This question has gone from a serious, but infrequent calling to a constant, blaring, daily scream in my mind. I recognize now that in my mid-twenties the shifting became more frequent and more drastic. I had left a stable, safe environment that had anchored me mentally and have since been stuck in a perpetual list of unstable, unsafe environments — and my brain responded by becoming unstable and, on two occasions that I’m aware of, very unsafe. The internal jokes about my forgetfulness became less funny. Sometimes it’s as insignificant as having no memory of having seen a specific movie. More than once it’s been waking up and not knowing the person sleeping next to me — the person I had been in a relationship with for years. This first happened a few weeks before my hospital stay. How do you tell your fiancé that you have no memory of your three-year relationship with them? What else am I not remembering?
Over the past few weeks, I have wished there was something more impactful than a journal, but I don’t know what that is. Journals and Facebook Memories have taught me that writing experiences down isn’t enough — just reading about my life doesn’t make it real and doesn’t bring those memories back, but I have to try. At the beginning of my most recent relationship, I wrote many love letters. He kept them all and when I first forgot our relationship, he asked that I read them because he thought it might help. I said no at the time because even then I knew it wouldn’t, but I did end up reading them. With every note, the reality set in deeper and deeper that the woman who wrote them no longer consciously exists. Whether looking at the love notes or reading old journals, it is the most indescribably unsettling thing knowing my hand wrote these words and I have no memory of them. I have no memory of the experiences, I have no memory of the feelings, I have no memory of the love, I have no memory of writing them — as real as they all are, they are fiction to me. What else am I not remembering?
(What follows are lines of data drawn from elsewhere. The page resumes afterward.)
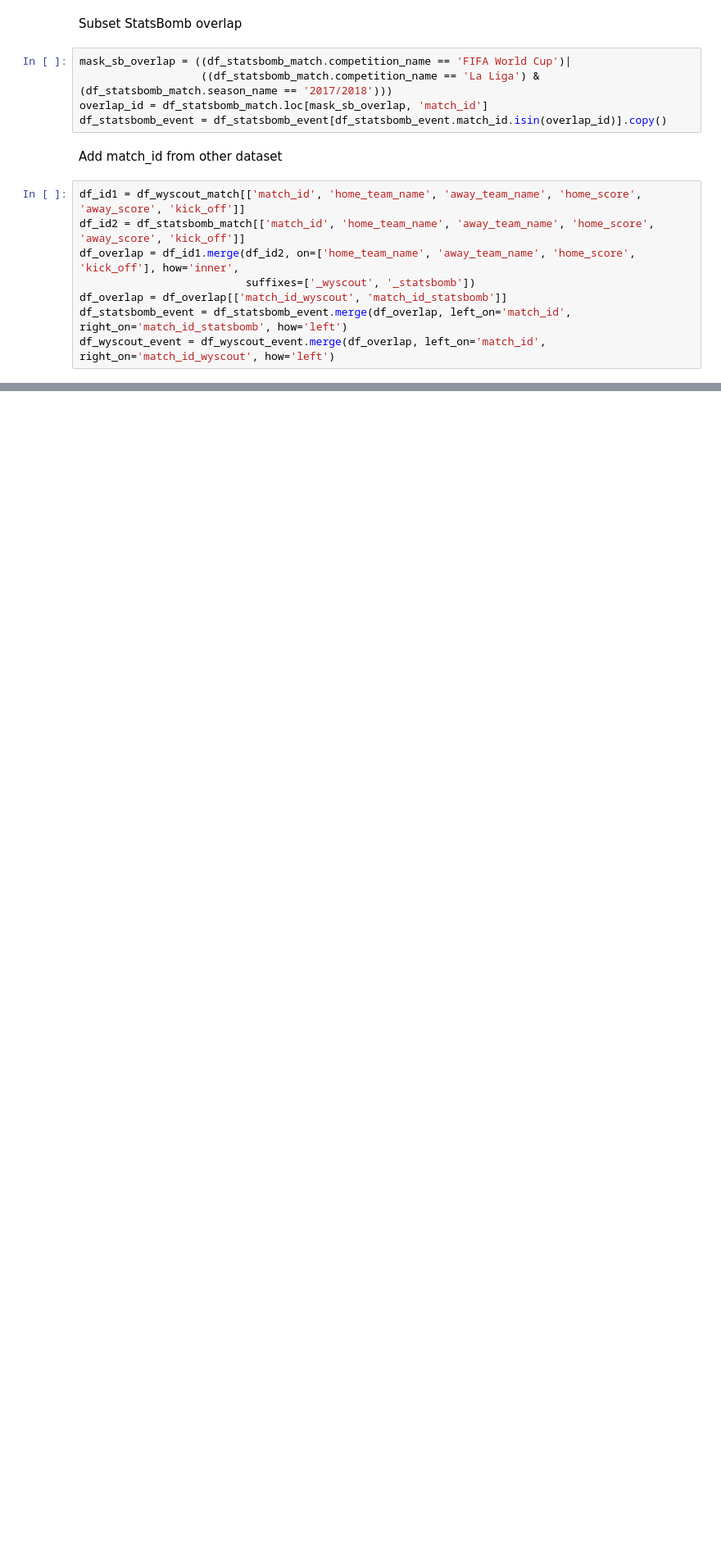
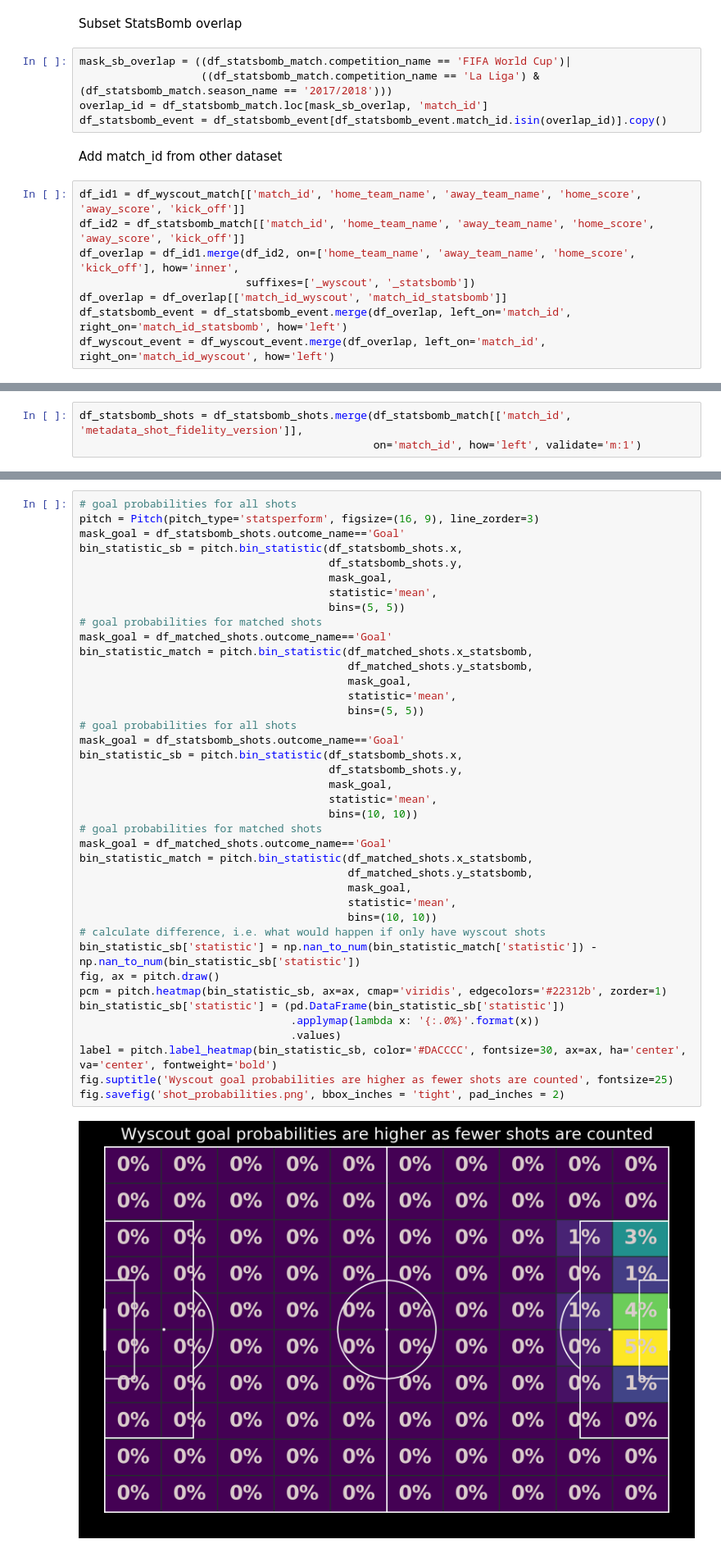
Before and after one commit to andrewRowlinson/expected-goals-thesis, a Jupyter notebook: notebooks/compare_overlap.ipynb, the cells around one changed output, grey strips where cells are left out. Shown at 82% size. Drawn from its saved outputs; the diff is of its cells as text; blank space fills up the shorter version.

```diff
--- a/notebooks/compare_overlap.ipynb
+++ b/notebooks/compare_overlap.ipynb
@@ -54,0 +151,3 @@ Number of Wyscout shots: 2494
+# %%
+df_statsbomb_shots = df_statsbomb_shots.merge(df_statsbomb_match[['match_id', 'metadata_shot_fidelity_version']],
+                                              on='match_id', how='left', validate='m:1')
@@ -54,0 +267,42 @@ Number of Wyscout shots: 2494
+# %%
+# goal probabilities for all shots
+pitch = Pitch(pitch_type='statsperform', figsize=(16, 9), line_zorder=3)
+mask_goal = df_statsbomb_shots.outcome_name=='Goal'
+bin_statistic_sb = pitch.bin_statistic(df_statsbomb_shots.x,
+                                       df_statsbomb_shots.y,
+                                       mask_goal,
+                                       statistic='mean',
+                                       bins=(5, 5))
+# goal probabilities for matched shots
+mask_goal = df_matched_shots.outcome_name=='Goal'
+bin_statistic_match = pitch.bin_statistic(df_matched_shots.x_statsbomb,
+                                          df_matched_shots.y_statsbomb,
+                                          mask_goal,
+                                          statistic='mean',
+                                          bins=(5, 5))
+# goal probabilities for all shots
+mask_goal = df_statsbomb_shots.outcome_name=='Goal'
+bin_statistic_sb = pitch.bin_statistic(df_statsbomb_shots.x,
+                                       df_statsbomb_shots.y,
+                                       mask_goal,
+                                       statistic='mean',
+                                       bins=(10, 10))
+# goal probabilities for matched shots
+mask_goal = df_matched_shots.outcome_name=='Goal'
+bin_statistic_match = pitch.bin_statistic(df_matched_shots.x_statsbomb,
+                                          df_matched_shots.y_statsbomb,
+                                          mask_goal,
+                                          statistic='mean',
+                                          bins=(10, 10))
+# calculate difference, i.e. what would happen if only have wyscout shots
+bin_statistic_sb['statistic'] = np.nan_to_num(bin_statistic_match['statistic']) - np.nan_to_num(bin_statistic_sb['statistic'])
+fig, ax = pitch.draw()
+pcm = pitch.heatmap(bin_statistic_sb, ax=ax, cmap='viridis', edgecolors='#22312b', zorder=1)
+bin_statistic_sb['statistic'] = (pd.DataFrame(bin_statistic_sb['statistic'])
+                                 .applymap(lambda x: '{:.0%}'.format(x))
+                                 .values)
+label = pitch.label_heatmap(bin_statistic_sb, color='#DACCCC', fontsize=30, ax=ax, ha='center', va='center', fontweight='bold')
+fig.suptitle('Wyscout goal probabilities are higher as fewer shots are counted', fontsize=25)
+fig.savefig('shot_probabilities.png', bbox_inches = 'tight', pad_inches = 2)
+# %% [output]
+[figure, added]
```
Also changed, not shown: parts of 49 cells of this notebook, 2 other files.
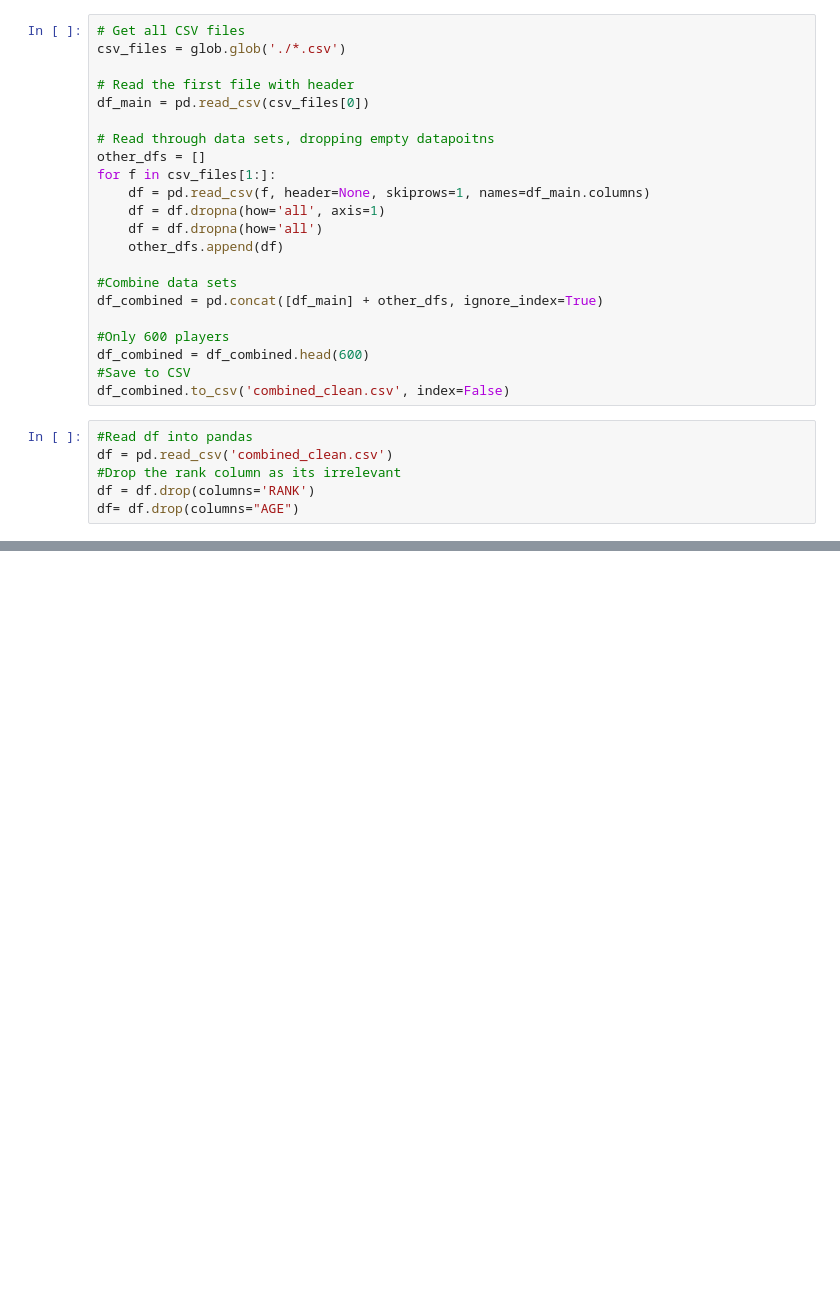
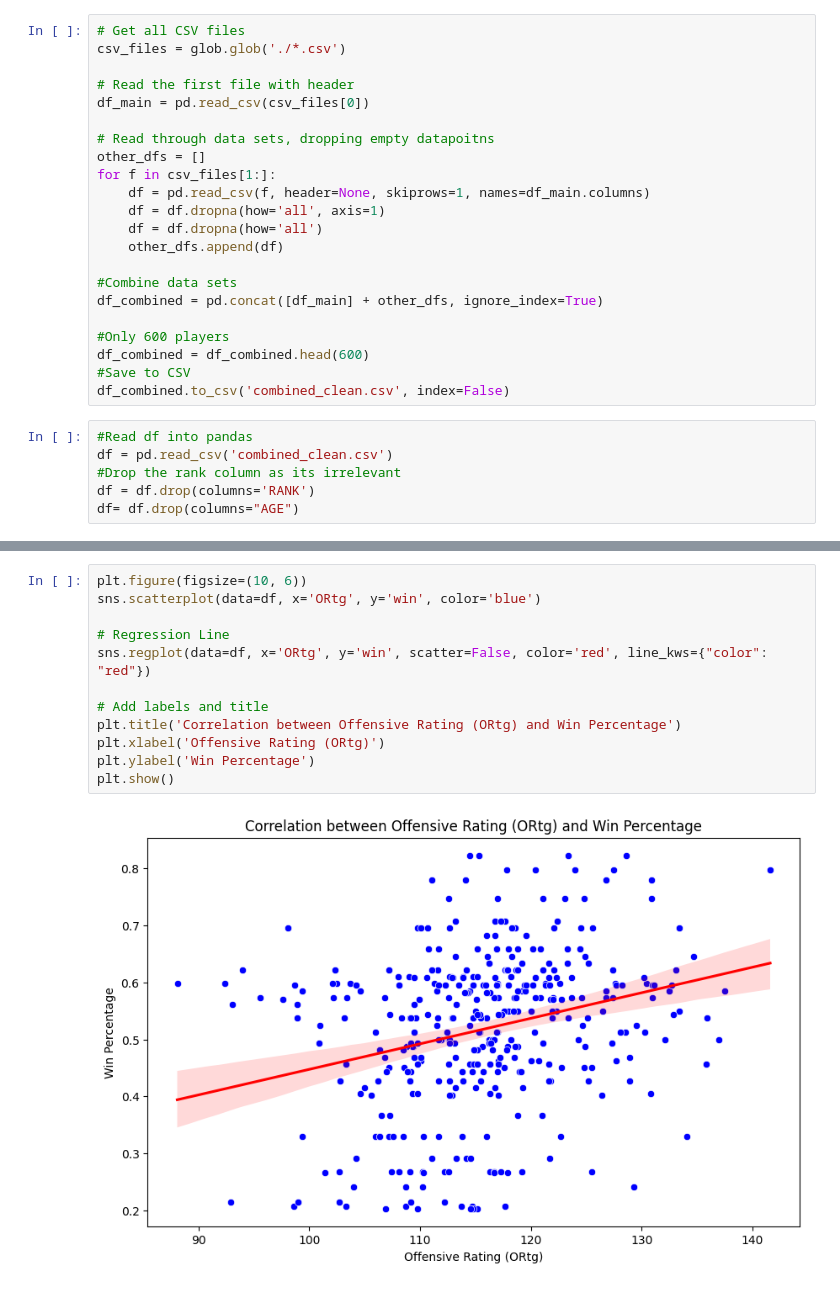
Before and after one commit to MichaelStewart3252/sportAnalytics, a Jupyter notebook: model.ipynb, the cells around one changed output, grey strips where cells are left out. Cells and saved outputs as stored; diff of their text form; blank space fills up the shorter version.

```diff
--- a/model.ipynb
+++ b/model.ipynb
@@ -199,0 +213,14 @@ plt.show()
+# %%
+plt.figure(figsize=(10, 6))
+sns.scatterplot(data=df, x='ORtg', y='win', color='blue')
+
+# Regression Line
+sns.regplot(data=df, x='ORtg', y='win', scatter=False, color='red', line_kws={"color": "red"})
+
+# Add labels and title
+plt.title('Correlation between Offensive Rating (ORtg) and Win Percentage')
+plt.xlabel('Offensive Rating (ORtg)')
+plt.ylabel('Win Percentage')
+plt.show()
+# %% [output]
+[figure, added]
```
Also changed, not shown: parts of 7 cells of this notebook.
I have cried for the woman who may wake up one day to find that her fiancé of five years isn’t there next to her simply because I wasn’t in love with him. I have cried for every version of myself that has come and gone, and in every instance I have cried for myself. At the end of every day and the start of every morning, I am left with the question that I want so badly to ask and am more terrified than ever to know the answer to: if my mind can do this — if it can separate to survive, shelter me from my past, enable me to move forward, empower me to protect others, if it can forget the love of my life — what else am I not remembering?